If you rely solely on Google, you will miss out on 90% of what's available to you.

What is a database?

A database is a collection of logically related records that can be read by a computer. Computerized address books and online library catalogs are examples of commonly used databases.

What is a record?

Databases are made up of lots of records. For example, in a computerized address book, all the data relating to Sally Apple would make up one record. You cell phones have tiny little contact databases.

What is a field?

Specific information in each record is placed in different fields. The fields in your list might be: name, work phone #, cell phone #, home #, and email. The distinguishing feature of databases on a computer or the web is that each field may be searched and sorted.

What are types of research-oriented databases?

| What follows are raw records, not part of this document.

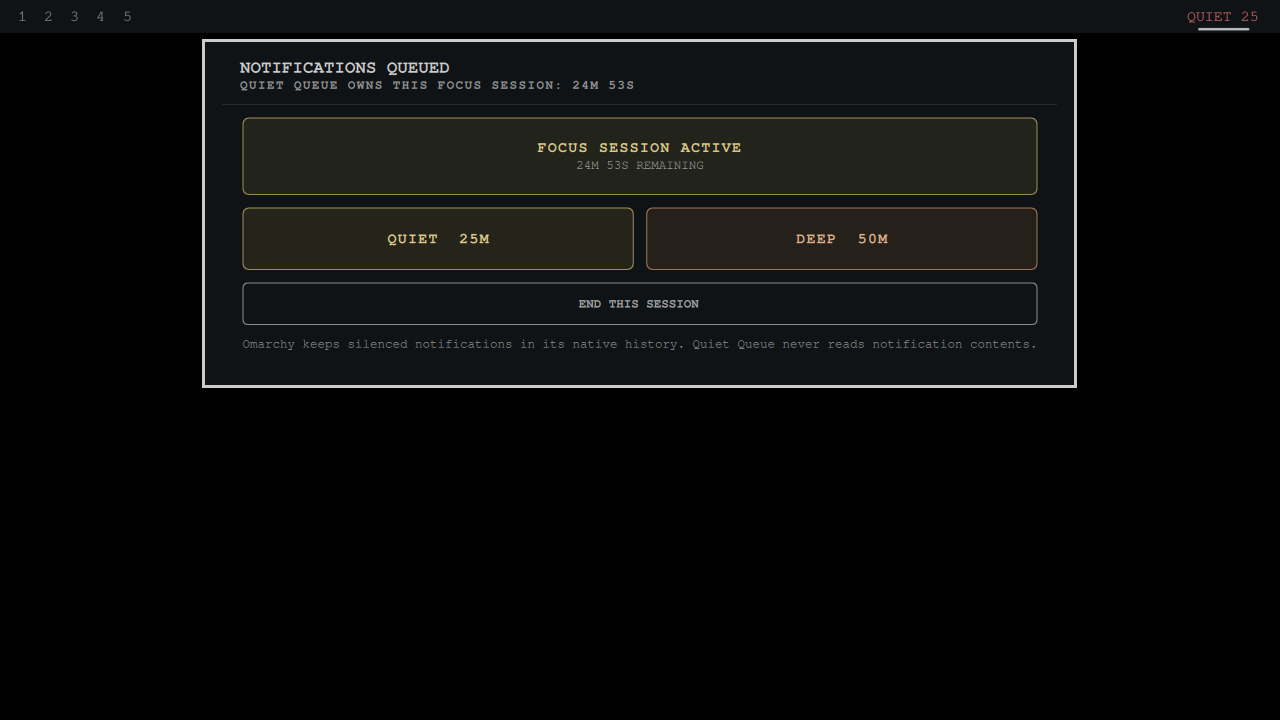
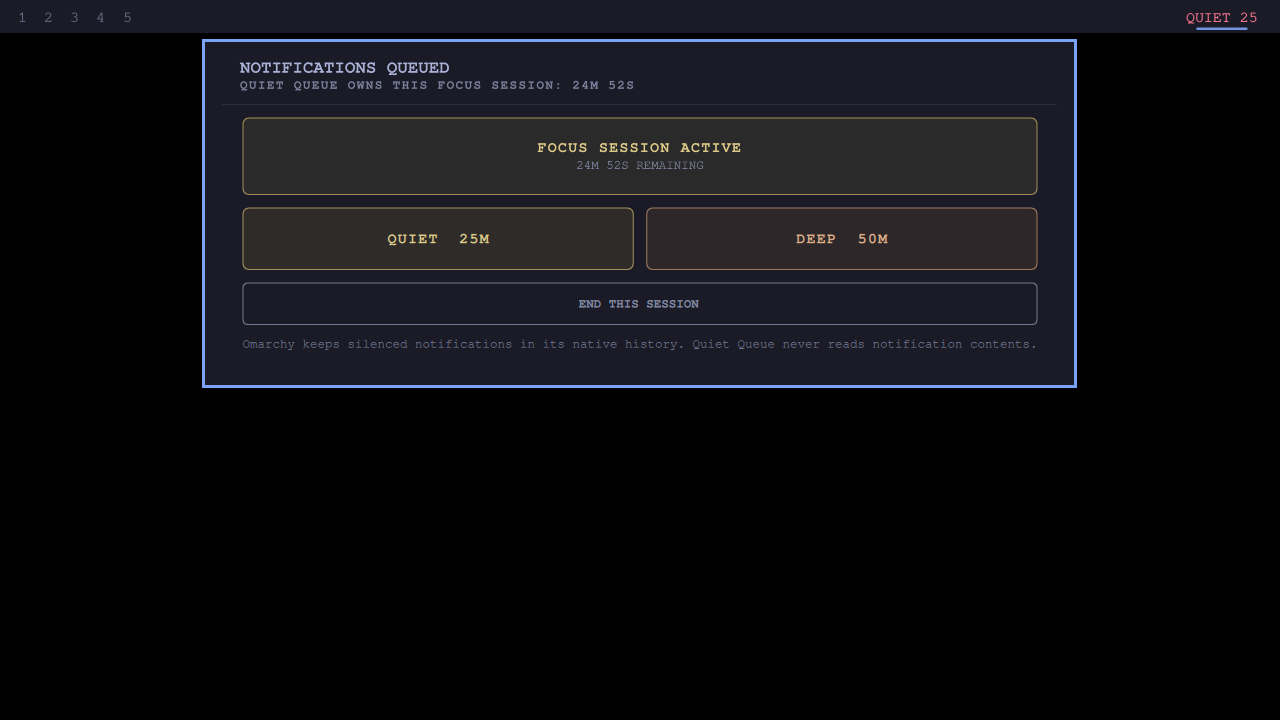
fix: qualify the palette for Qt 6.12, read DND with isDnd on current Omarchy, fold in Dependabot (#11)
* fix(theme): qualify the palette as Commons.Color for Qt 6.12; fold in Dependabot

Omarchy's shell contract (omacom/omarchy docs/omarchy-shell.md, Theme tokens)
now requires plugin QML to import qs.Commons with an alias and use
Commons.Color, because Qt 6.12 introduces its own Color type: "Existing
third-party plugins that use bare Color must make the same change." Arch now
ships Qt 6.12.0. Panel.qml used bare Color in 6 fallback colours; they now use Commons.Color. BarWidget.qml had none. A contract test fails on any bare `Color.` in the
shipped QML and requires the alias wherever Commons.Color appears.

scripts/rig-render.sh now seeds the current-theme state a real Omarchy
install has (current/theme, theme.name, background, the entries
omarchy-theme-set writes), copied from crew-chief ba0fa5b. On the upgraded
rig (Omarchy 74de104) first-party image-picker and lock read that state and
log QML warnings without it, which the render correctly refuses to certify.
Chose seeding real install state over narrowing the warning filter, because
a plugin can cause a warning inside a first-party component it uses.

Folds in the open Dependabot bumps, which failed CI only on the audit-harness
hash pin: actions/setup-node 7.0.0 -> 7.1.0 (#10); jeremylongshore/minimax-code-review to cfb2c72 (#9). The MiniMax target cfb2c72 is identical to the fork's main
per the compare API. Harness re-pinned after verify listed only
[…]

diff --git a/Panel.qml b/Panel.qml
@@ -2,6 +2,9 @@ import QtQuick
 import Quickshell
 import Quickshell.Io
 import qs.Commons
+// Qt 6.12 adds its own Color type, so Omarchy's palette singleton must be
+// qualified (docs/omarchy-shell.md, Theme tokens).
+import qs.Commons as Commons
 import qs.Ui
 import "Model.js" as Model
 
@@ -42,12 +45,12 @@ Panel {
     contentWidth: panel.fittedContentWidth(Style.space(700)); contentHeight: panel.fittedContentHeight(content.implicitHeight)
     PanelKeyCatcher { id: keys; anchors.fill: parent; onCloseRequested: root.close(); onTabRequested: function(direction) { root.switchPanel(direction) }
       Column { id: content; anchors.fill: parent; spacing: Style.space(10)
-        PanelHero { title: !root.loaded ? "READING QUIET MODE" : (root.state.silenced ? "NOTIFICATIONS QUEUED" : "NOTIFICATIONS FLOWING"); meta: !root.loaded ? "Checking Omarchy's local notification toggle." : (root.state.owned ? "Quiet Queue owns this focus session: " + Model.timeLabel(root.state.remaining) : (root.state.silenced ? "Silenced outside Quiet Queue. History remains available in Omarchy." : "Start a bounded quiet session. Nothing is discarded.")); foreground: root.bar ? root.bar.foreground : Color.foreground; fontFamily: root.bar ? root.bar.fontFamily : Style.font.family }
-        PanelSeparator { foreground: root.bar ? root.bar.foreground : Color.foreground }
+        PanelHero { title: !root.loaded ? "READING QUIET MODE" : (root.state.silenced ? "NOTIFICATIONS QUEUED" : "NOTIFICATIONS FLOWING"); meta: !root.loaded ? "Checking Omarchy's local notification toggle." : (root.state.owned ? "Quiet Queue owns this focus session: " + Model.timeLabel(root.state.remaining) : (root.state.silenced ? "Silenced outside Quiet Queue. History remains available in Omarchy." : "Start a bounded quiet session. Nothing is discarded.")); foreground: root.bar ? root.bar.foreground : Commons.Color.foreground; fontFamily: root.bar ? root.bar.fontFamily : Style.font.family }
+        PanelSeparator { foreground: root.bar ? root.bar.foreground : Commons.Color.foreground }
         Rectangle { visible: root.loaded; width: parent.width - Style.space(32); x: Style.space(16); height: Style.space(62); radius: Style.space(5); readonly property real statusHue: Model.modeHue(root.state); color: Qt.hsla(statusHue, 0.46, 0.50, 0.11); border.color: Qt.hsla(statusHue, 0.55, 0.62, 0.72)
           Column { anchors.centerIn: parent; spacing: Style.space(3)
             Text { anchors.horizontalCenter: parent.horizontalCenter; text: root.state.silenced ? (root.state.owned ? "FOCUS SESSION ACTIVE" : "NATIVE DND ACTIVE") : "NOTIFICATIONS OPEN"; textFormat: Text.PlainText; color: Qt.hsla(parent.parent.statusHue, 0.56, 0.70, 1); font.family: root.bar ? root.bar.fontFamily : Style.font.family; font.bold: true; font.letterSpacing: 1 }
-            Text { anchors.horizontalCenter: parent.horizontalCenter; text: root.state.owned ? Model.timeLabel(root.state.remaining) + " REMAINING" : (root.state.silenced ? "QUIET QUEUE WILL NOT TURN THIS OFF" : "CHOOSE A BOUNDED QUIET SESSION"); textFormat: Text.PlainText; width: Style.space(330); horizontalAlignment: Text.AlignHCenter; elide: Text.ElideRight; color: root.bar ? Qt.darker(root.bar.foreground, 1.25) : Color.muted; font.family: root.bar ? root.bar.fontFamily : Style.font.family; font.pixelSize: Style.font.caption }
+            Text { anchors.horizontalCenter: parent.horizontalCenter; text: root.state.owned ? Model.timeLabel(root.state.remaining) + " REMAINING" : (root.state.silenced ? "QUIET QUEUE WILL NOT TURN THIS OFF" : "CHOOSE A BOUNDED QUIET SESSION"); textFormat: Text.PlainText; width: Style.space(330); horizontalAlignment: Text.AlignHCenter; elide: Text.ElideRight; color: root.bar ? Qt.darker(root.bar.foreground, 1.25) : Commons.Color.muted; font.family: root.bar ? root.bar.fontFamily : Style.font.family; font.pixelSize: Style.font.caption }
           }
         }
         Row { width: parent.width - Style.space(32); x: Style.space(16); spacing: Style.space(10)
@@ -60,11 +63,11 @@ Panel {
             MouseArea { anchors.fill: parent; cursorShape: Qt.PointingHandCursor; onClicked: root.run(["--start", "3000"]) }
           }
         }
-        Rectangle { visible: root.state.owned; width: parent.width - Style.space(32); x: Style.space(16); height: Style.space(34); radius: Style.space(4); color: "transparent"; border.color: root.bar ? Qt.darker(root.bar.foreground, 1.45) : Color.muted; Accessible.role: Accessible.Button; Accessible.name: "End Quiet Queue session"
-          Text { anchors.centerIn: parent; text: "END THIS SESSION"; textFormat: Text.PlainText; color: root.bar ? Qt.darker(root.bar.foreground, 1.25) : Color.muted; font.family: root.bar ? root.bar.fontFamily : Style.font.family; font.pixelSize: Style.font.caption; font.bold: true }
+        Rectangle { visible: root.state.owned; width: parent.width - Style.space(32); x: Style.space(16); height: Style.space(34); radius: Style.space(4); color: "transparent"; border.color: root.bar ? Qt.darker(root.bar.foreground, 1.45) : Commons.Color.muted; Accessible.role: Accessible.Button; Accessible.name: "End Quiet Queue session"
+          Text { anchors.centerIn: parent; text: "END THIS SESSION"; textFormat: Text.PlainText; color: root.bar ? Qt.darker(root.bar.foreground, 1.25) : Commons.Color.muted; font.family: root.bar ? root.bar.fontFamily : Style.font.family; font.pixelSize: Style.font.caption; font.bold: true }
           MouseArea { anchors.fill: parent; cursorShape: Qt.PointingHandCursor; onClicked: root.run(["--end"]) }
         }
-        Text { visible: root.loaded; text: "Omarchy keeps silenced notifications in its native history. Quiet Queue never reads notification contents."; textFormat: Text.PlainText; width: parent.width - Style.space(32); x: Style.space(16); wrapMode: Text.WordWrap; color: root.bar ? Qt.darker(root.bar.foreground, 1.35) : Color.muted; font.family: root.bar ? root.bar.fontFamily : Style.font.family; font.pixelSize: Style.font.caption }
+        Text { visible: root.loaded; text: "Omarchy keeps silenced notifications in its native history. Quiet Queue never reads notification contents."; textFormat: Text.PlainText; width: parent.width - Style.space(32); x: Style.space(16); wrapMode: Text.WordWrap; color: root.bar ? Qt.darker(root.bar.foreground, 1.35) : Commons.Color.muted; font.family: root.bar ? root.bar.fontFamily : Style.font.family; font.pixelSize: Style.font.caption }
         Item { width: 1; height: Style.space(4) }
       }
     }

diff --git a/tests/contract.test.js b/tests/contract.test.js
@@ -55,3 +55,15 @@ test("marketplace contract binds the active session, trust boundary, and image a
   for (const claim of ["500-character", "pre-existing native DND", "1280x720", "DND off", "DND on", "SHA-256"])
     assert.match(contract, new RegExp(claim))
 })
+
+test("QML qualifies Omarchy's palette as Commons.Color, never bare Color", () => {
+  // Qt 6.12 introduces its own Color type; omarchy docs/omarchy-shell.md
+  // (Theme tokens) requires plugins to import qs.Commons with an alias.
+  const files = fs.readdirSync(root).filter(name => name.endsWith(".qml"))
+  assert.ok(files.length > 0)
+  for (const file of files) {
+    const source = fs.readFileSync(path.join(root, file), "utf8")
+    assert.doesNotMatch(source, /(^|[^\w.])Color\./m, file + " uses bare Color")
+    if (/Commons\.Color\./.test(source)) assert.match(source, /^import qs\.Commons as Commons$/m, file)
+  }
+})

diff --git a/tests/helper.test.js b/tests/helper.test.js
@@ -12,8 +12,12 @@ function setup() {
   const mock = path.join(bin, "omarchy-shell")
   fs.writeFileSync(mock, `#!/usr/bin/env bash
 set -e
-if [[ "$2" == dndState ]]; then
+if [[ "$2" == isDnd ]]; then
   cat "$DND_FILE"
+elif [[ "$2" == dndState ]]; then
+  # Removed upstream in Omarchy a4c2a306c; current omarchy-shell fails it.
+  echo "Function not found." >&2
+  exit 1
 elif [[ "$2" == setDnd ]]; then
   [[ "\${DND_FAIL_SET:-}" == "$3" ]] && exit 7
   [[ "\${DND_NOOP_SET:-}" == "$3" ]] || printf "%s" "$3" > "$DND_FILE"

diff --git a/tests/smoke.test.js b/tests/smoke.test.js
@@ -24,7 +24,7 @@ test("stock Perl helper scans against an empty private state root", () => {
   try {
     const bin = path.join(temp, "bin"); fs.mkdirSync(bin)
     const shell = path.join(bin, "omarchy-shell")
-    fs.writeFileSync(shell, '#!/usr/bin/env sh\n[ "$2" = dndState ] && printf off\n')
+    fs.writeFileSync(shell, '#!/usr/bin/env sh\n[ "$2" = isDnd ] && printf off\n')
     fs.chmodSync(shell, 0o755)
     const result = spawnSync(path.join(root, "bin", "quiet-queue"), ["--scan"], {
       encoding: "utf8",

diff --git a/CHANGELOG.md b/CHANGELOG.md
@@ -19,6 +19,26 @@ and gate c28 refuses them.
 
 Nothing yet.
 
+## [0.2.1] - 2026-11-15
+
+### Fixed
+
+- Read native Do Not Disturb with the `isDnd` IPC call. Omarchy removed the
+  old `dndState` alias on 2026-10-22, so on current Omarchy the helper always
+  read DND as off and a start failed with "native DND transition was not
+  applied".
+- Qualify Omarchy's palette as `Commons.Color`, as the shell contract requires
+  now that Qt 6.12 has its own `Color` type. A contract test fails on any bare
+  `Color.` in the shipped QML.
+
+### Changed
+
+- Seed the rig render's isolated home with the current-theme state a real
+  Omarchy install has, so first-party shell plugins on current Omarchy do not
+  log warnings the render would read as plugin warnings.
+- Bump `actions/setup-node` to 7.1.0 and the MiniMax review action to the
+  fork's current main (`cfb2c72`), with the audit harness re-pinned.
+
 ## [0.2.0] - 2026-08-29
 
 ### Added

  • bibliographic: containing citations or references to articles or books which you must then locate in another place. These databases are often called indexes or online indexes. In the case of library library catalogs, they are often called OPACs (Online Public Access Catalogs).
  • full-text: containing the entire article from a newspaper, magazine, book, or encyclopedia. In the past, articles were only available in plain text. However, new technologies are making it possible to include the graphics and images. When a database is full-text, usually all words in the article are searchable.
  • numeric: containing numbers, statistics, or dates
  • visual: containing images, photos, etc.

Isn't the Web the biggest and best database?

The Web isn't actually a database because it isn't really organized and consistent.

The first databases which began to appear widely in libraries in the 1980s were automated library catalogs. A record for each book was entered in a database which contained fields for Title, Author, Publisher, Subject, etc. With the development of CD-ROMs and the Internet in the late 1980s and 1990s, many databases of periodical indexes (previously available only in print versions) became available online. That's why you will see that databases don't always cover periods before the mid-1980s. Information before that time was not "born digital." It needs scanning in order to be put online.

Why do I need databases if everything I need can be found Web?

There is a tremendous amount of information that is NOT available on the web. Even if information is delivered via the Web, it may not be free. This is what is known as the "invisible" or "deep" web.

As a college student, you need to know that there are thousands of databases available through libraries. Many databases are extremely expensive and require subscriptions that can cost upwards of $30,000 per year. You will find these in libraries.

Is what I find in a database more reliable than what is found on the Web?

Information is database has at least been selected by editors. For periodical databases, the articles were printed first in an magazine, journal, or newspaper which had editors. Many database add value to the content by organizing it and by adding subjects.

In contrast, anyone can put up anything on the Web. Some of it is edited, selected, and monitored, but much of it is not. And the formats can vary widely so it is sometimes hard to know exactly what it is you have found. See also: Hoax Sites

Which databases are available at the Otis Library?

Otis Library subscribes to (and pays for) many different databases which are geared specifically towards college students. To see the list, click on Databases in the navigation bar.

Are there other databases that I can access elsewhere?

Yes, there are hundreds of available databases. Otis subscribes only to a small handful which should serve you well for most assignments. However, if you are eager to do more in-debth research, try going to the Los Angeles Public Library or Loyola Marymount Univeristy. See also: Other Los Angeles Libraries

Lastly, please keep in mind that not everything is available online. Books are still important sources for your research needs.